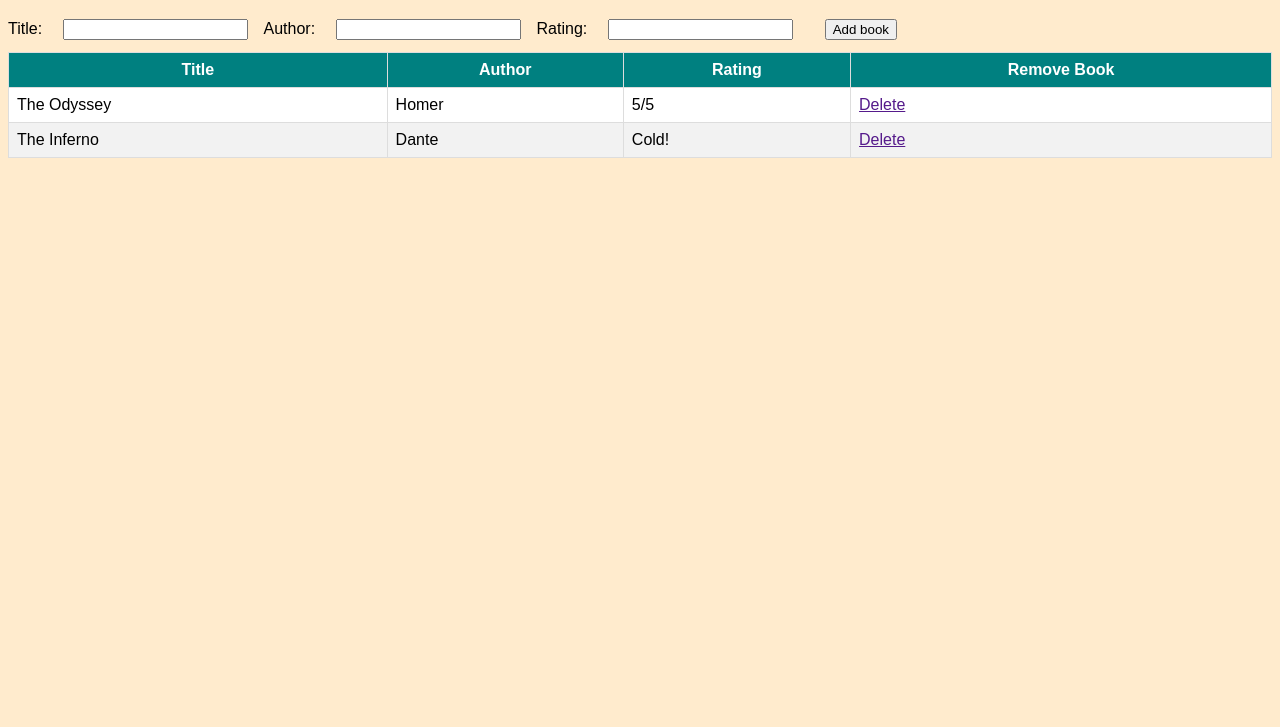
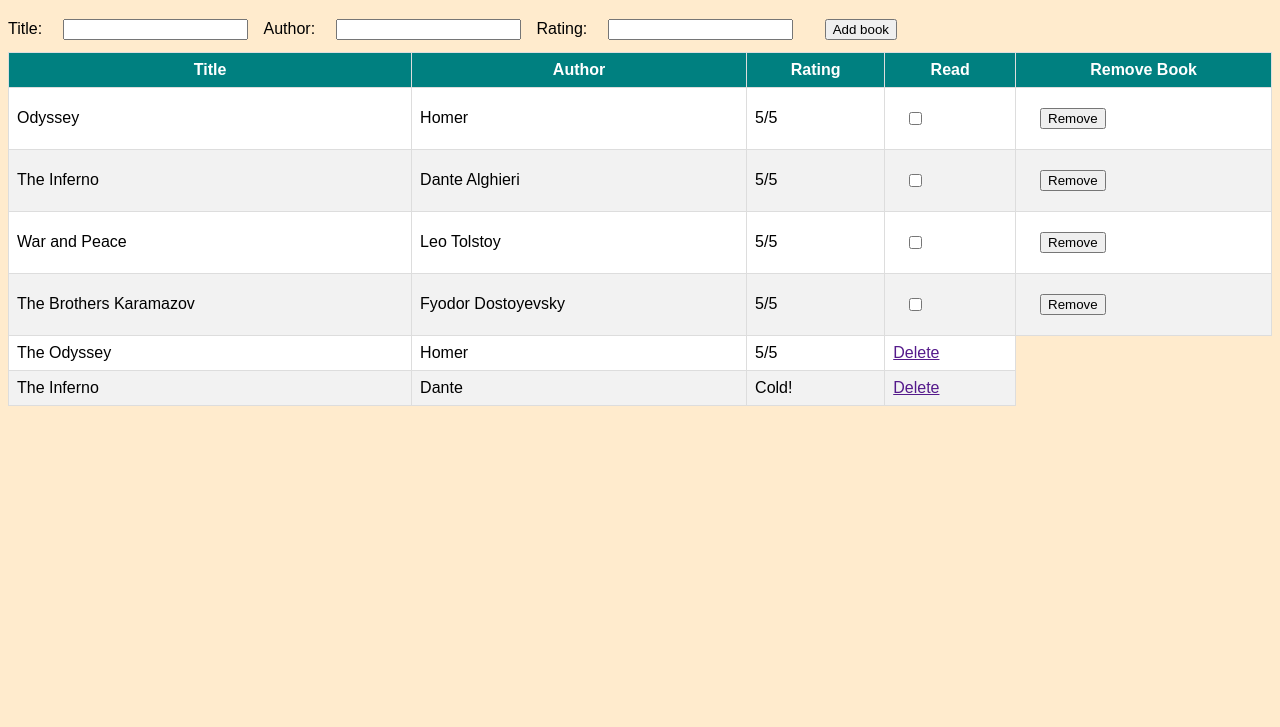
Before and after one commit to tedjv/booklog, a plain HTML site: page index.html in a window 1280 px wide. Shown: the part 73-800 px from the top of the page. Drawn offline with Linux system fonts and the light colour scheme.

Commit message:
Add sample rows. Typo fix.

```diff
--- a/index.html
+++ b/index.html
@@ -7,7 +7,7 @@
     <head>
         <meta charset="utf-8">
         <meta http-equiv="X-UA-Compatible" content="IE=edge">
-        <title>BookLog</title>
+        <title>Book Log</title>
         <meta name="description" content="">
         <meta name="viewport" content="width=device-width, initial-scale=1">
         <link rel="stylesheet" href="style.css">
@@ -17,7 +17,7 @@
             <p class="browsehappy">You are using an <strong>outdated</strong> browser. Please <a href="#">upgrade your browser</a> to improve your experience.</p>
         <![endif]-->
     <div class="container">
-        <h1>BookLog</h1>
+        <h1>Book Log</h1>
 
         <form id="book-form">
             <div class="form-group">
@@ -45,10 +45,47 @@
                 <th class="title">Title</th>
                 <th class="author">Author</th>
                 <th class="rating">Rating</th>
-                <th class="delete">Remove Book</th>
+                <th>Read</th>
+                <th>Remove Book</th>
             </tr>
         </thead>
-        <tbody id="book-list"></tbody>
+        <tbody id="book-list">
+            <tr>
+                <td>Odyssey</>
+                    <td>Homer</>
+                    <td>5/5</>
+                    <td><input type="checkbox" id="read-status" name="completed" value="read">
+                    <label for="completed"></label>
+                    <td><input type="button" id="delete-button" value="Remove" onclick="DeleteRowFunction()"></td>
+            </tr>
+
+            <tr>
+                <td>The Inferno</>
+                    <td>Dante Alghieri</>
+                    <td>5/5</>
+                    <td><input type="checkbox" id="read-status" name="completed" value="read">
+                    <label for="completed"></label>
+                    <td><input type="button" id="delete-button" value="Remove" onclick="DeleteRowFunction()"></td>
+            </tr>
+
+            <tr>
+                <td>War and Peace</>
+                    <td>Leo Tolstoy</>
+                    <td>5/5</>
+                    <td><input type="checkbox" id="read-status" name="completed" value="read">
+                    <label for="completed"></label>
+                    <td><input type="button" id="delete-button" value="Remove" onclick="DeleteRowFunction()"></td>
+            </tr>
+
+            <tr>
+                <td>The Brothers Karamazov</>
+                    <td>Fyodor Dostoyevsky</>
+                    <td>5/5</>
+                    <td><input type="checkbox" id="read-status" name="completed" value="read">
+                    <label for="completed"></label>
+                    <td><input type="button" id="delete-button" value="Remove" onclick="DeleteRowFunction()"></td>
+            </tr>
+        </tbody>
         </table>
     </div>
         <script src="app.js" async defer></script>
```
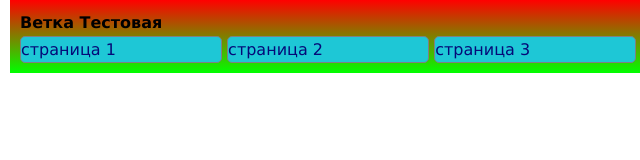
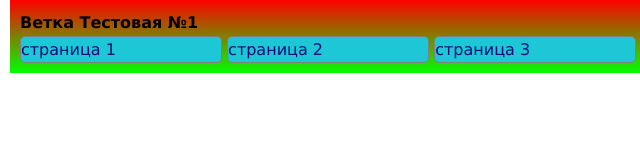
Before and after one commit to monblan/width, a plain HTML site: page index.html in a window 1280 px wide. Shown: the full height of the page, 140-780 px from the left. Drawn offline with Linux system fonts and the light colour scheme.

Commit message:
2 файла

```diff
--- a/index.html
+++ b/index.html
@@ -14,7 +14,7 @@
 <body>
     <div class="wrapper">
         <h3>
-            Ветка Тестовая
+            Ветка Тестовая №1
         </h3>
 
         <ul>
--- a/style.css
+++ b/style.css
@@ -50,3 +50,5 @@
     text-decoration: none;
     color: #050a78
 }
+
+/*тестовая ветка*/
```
☆ ☆ ☆
Go through the material line by line. Show each line that contains the string "tbody".

-        <tbody id="book-list"></tbody>
+        <tbody id="book-list">
+        </tbody>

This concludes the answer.